Even though we’ll often refer to these environments as “traditional” or “sneakernet” environments, it’s important to note that it’s still possible to deliver Modern On-prem applications to these environemnts. Furthermore, nothing in the definition of Modern On-prem or the Kubernetes-based implementation presented here precludes and end customer from implementing the best practices of Modern On-prem in such an environment.
Aside: Deployment Targets and Kubernetes Market Bifurcation
While most of this guide assumes a Kubernetes-based implementation of Modern On-prem, vendors will also need to consider the case where a potential consumer of a Modern On-prem application may not have fully adopted Kubernetes for production workloads. This is often referred to as the bifurcated Kubernetes market.
In this case, it can be tempting to fork a SaaS application to deliver a more minimal, VM-focused approach like an OVA. The difficulties of a forked delivery model are discussed in depth in Release Management, but it bears repeating here. Rather than learning and implementing multiple schedulers or delivery models, we usually find the best way to deliver a Kubernetes-based application to an on-prem environment is to include a Kubernetes installer as part of the application package.
The decision to bundle Kubernetes with an application represents taking on significant set-up and maintenance costs across support and engineering organizations, and is not one to be made lightly. When choosing a Kubernetes distribution, it’s important to consider:
- Proximity to upstream kubernetes
- Depth and breadth of built-in features: does a given distro require making additional decisions about Ingress, Networking, etc? To what extent can these add-ons be customized?
- Ease of patching and upgrading the cluster and its runtime add-ons
- Support for High Availability clusters, effort required to configure an HA cluster
- Ability to purchase support for the distribution
- History of addressing Kubernetes CVEs in a timely manner
With all this in mind, there are a number of factors that can help minimize the amount of overhead while ensuring successful delivery of an application to security-conscious customers.
- Find a distribution that is opinionated but pluggable. For example, kurl.sh ships with Heptio Contour as the default ingress controller, but allows for swapping in an alternative provider like nginx-ingress. The same goes for other add-ons providing networking, storage, and more.
- Choose a Kubernetes distribution that is as close as possible to upstream kubernetes. Minimize the number of steps between the chosen distribution and the core, community-supported Kubernetes components. Depending on requirements, it might be prudent to avoid proprietary or closed-source distributions when embedding Kubernetes with an application.
- Consider whether an app will require additional support for installing and maintaining Kubernetes in an end customer’s environment. This depends not only on an engineering team’s expertise with bootstrapping, maintaining, and scaling Kubernetes, but also on the amount of engineering bandwidth they’re willing to spend on this. In many cases, it might be valuable to engage a third party to assist here. Choice of Kubernetes distribution might affect what support options are available.

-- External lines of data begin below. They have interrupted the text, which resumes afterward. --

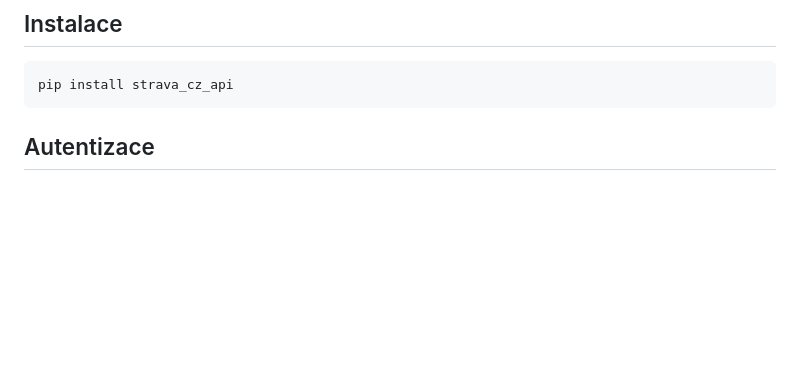
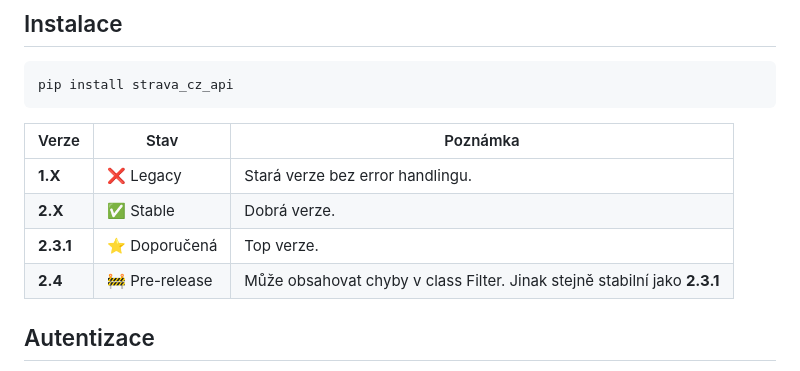
Before and after one commit to kralicekgamer/strava.cz_api, a Markdown page: README.md, the part around the change. Drawn GitHub-style; blank space fills up the shorter version.

Commit message:
Added version info

````diff
--- a/README.md
+++ b/README.md
@@ -7,6 +7,13 @@ Toto je **neoficiální** REST api pro stravu.cz. V tomto dokumentu je popsáno
 ```bash
 pip install strava_cz_api
 ```
+
+| Verze | Stav | Poznámka |
+| --- | --- | --- |
+| **1.X** | ❌ Legacy | Stará verze bez error handlingu. |
+| **2.X** | ✅ Stable | Dobrá verze. |
+| **2.3.1** | ⭐ Doporučená | Top verze. |
+| **2.4** | 🚧 Pre-release | Může obsahovat chyby v class Filter. Jinak stejně stabilní jako **2.3.1** |
 
 ## Autentizace
 K API endpointům potřebuješ **SID** a **s5url**. Můžeš si je získat sám z dev tools v prohlížeči, ale nejlepší cesta je pomocí metod: `Auth.login()` a `Auth.getCredentials()`:
````
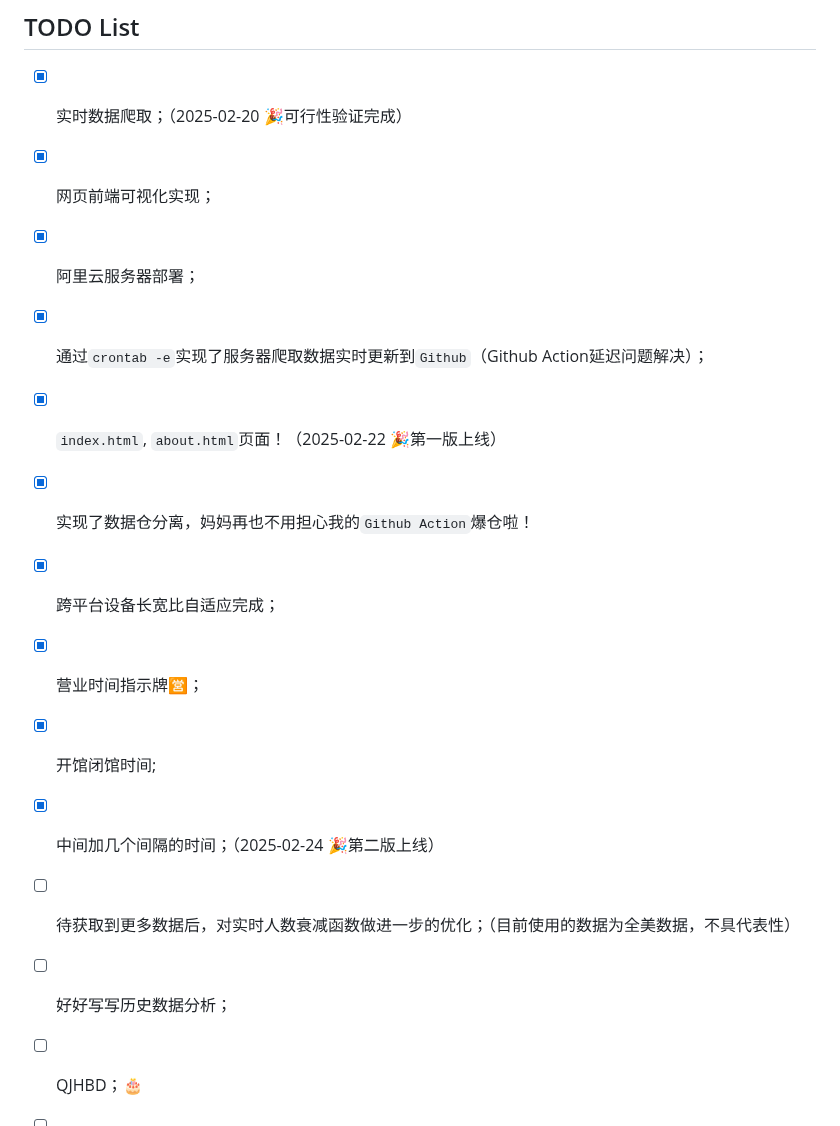
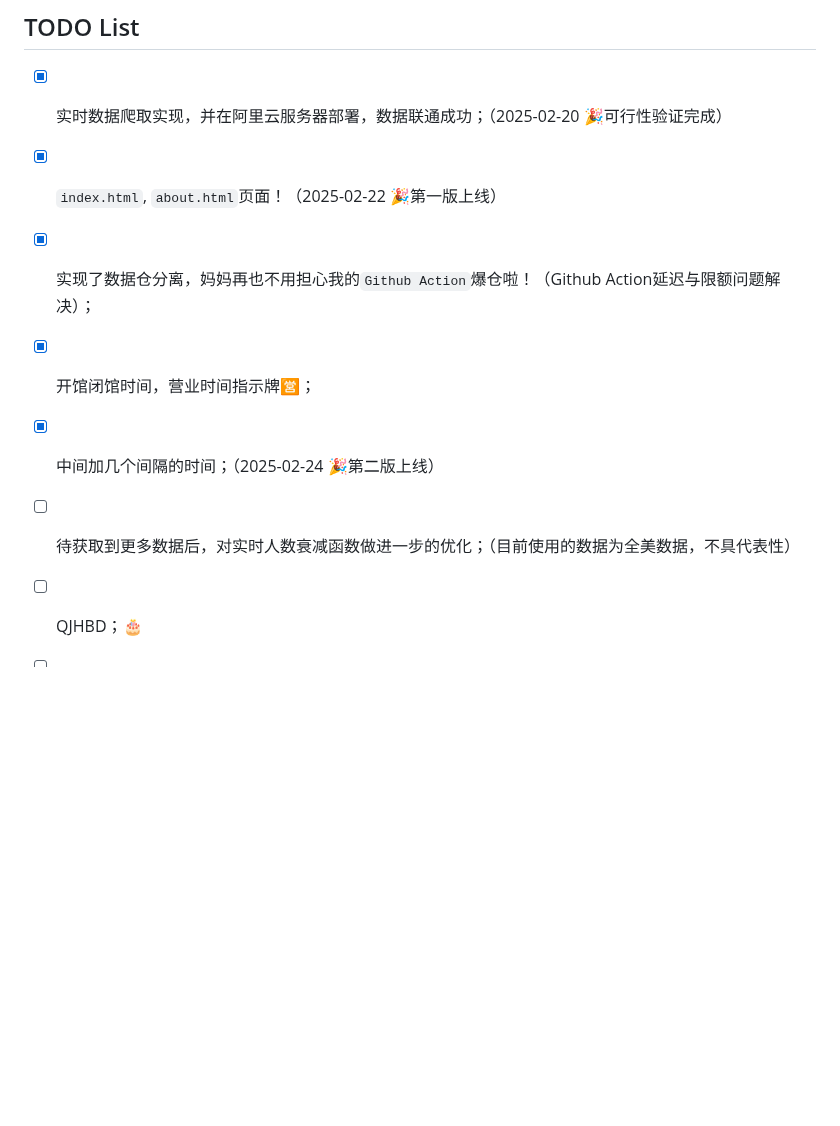
Before and after one commit to CharmingZh/IsItBusy, a Markdown page: README.md, the part around the change. GitHub-like rendering; blank space fills up the shorter version.

```diff
--- a/README.md
+++ b/README.md
@@ -95,18 +95,12 @@
 
 ## TODO List
 
-- [x] 实时数据爬取；（2025-02-20 🎉可行性验证完成）
-- [x] 网页前端可视化实现；
-- [x] 阿里云服务器部署；
-- [x] 通过`crontab -e`实现了服务器爬取数据实时更新到`Github`（Github Action延迟问题解决）；
+- [x] 实时数据爬取实现，并在阿里云服务器部署，数据联通成功；（2025-02-20 🎉可行性验证完成）
 - [x] `index.html`, `about.html`页面！（2025-02-22 🎉第一版上线）
-- [x] 实现了数据仓分离，妈妈再也不用担心我的`Github Action`爆仓啦！
-- [x] 跨平台设备长宽比自适应完成；
-- [x] 营业时间指示牌🈺；
-- [x] 开馆闭馆时间;
+- [x] 实现了数据仓分离，妈妈再也不用担心我的`Github Action`爆仓啦！（Github Action延迟与限额问题解决）；
+- [x] 开馆闭馆时间，营业时间指示牌🈺；
 - [x] 中间加几个间隔的时间；（2025-02-24 🎉第二版上线）
 - [ ] 待获取到更多数据后，对实时人数衰减函数做进一步的优化；（目前使用的数据为全美数据，不具代表性）
-- [ ] 好好写写历史数据分析；
 - [ ] QJHBD；🎂
 - [ ] 收集用户反馈并持续改进；
 - [ ] ...
```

While it represents a big decision, embedding Kubernetes can be a pragmatic way to move upmarket and start exploring Modern On-prem without needed to wait for end users to adopt it. Further, as enterprises do adopt Kubernetes, Kubernetes installers and distributions will likely become commoditized. This will relieve vendor teams of the need to configure and maintain an on-prem cluster to run a Modern On-prem application. Whether a vendor provides the cluster or an end user, leveraging Kubernetes is still a highly reliable way to automate the lifecycle and maintenance of an On-prem application.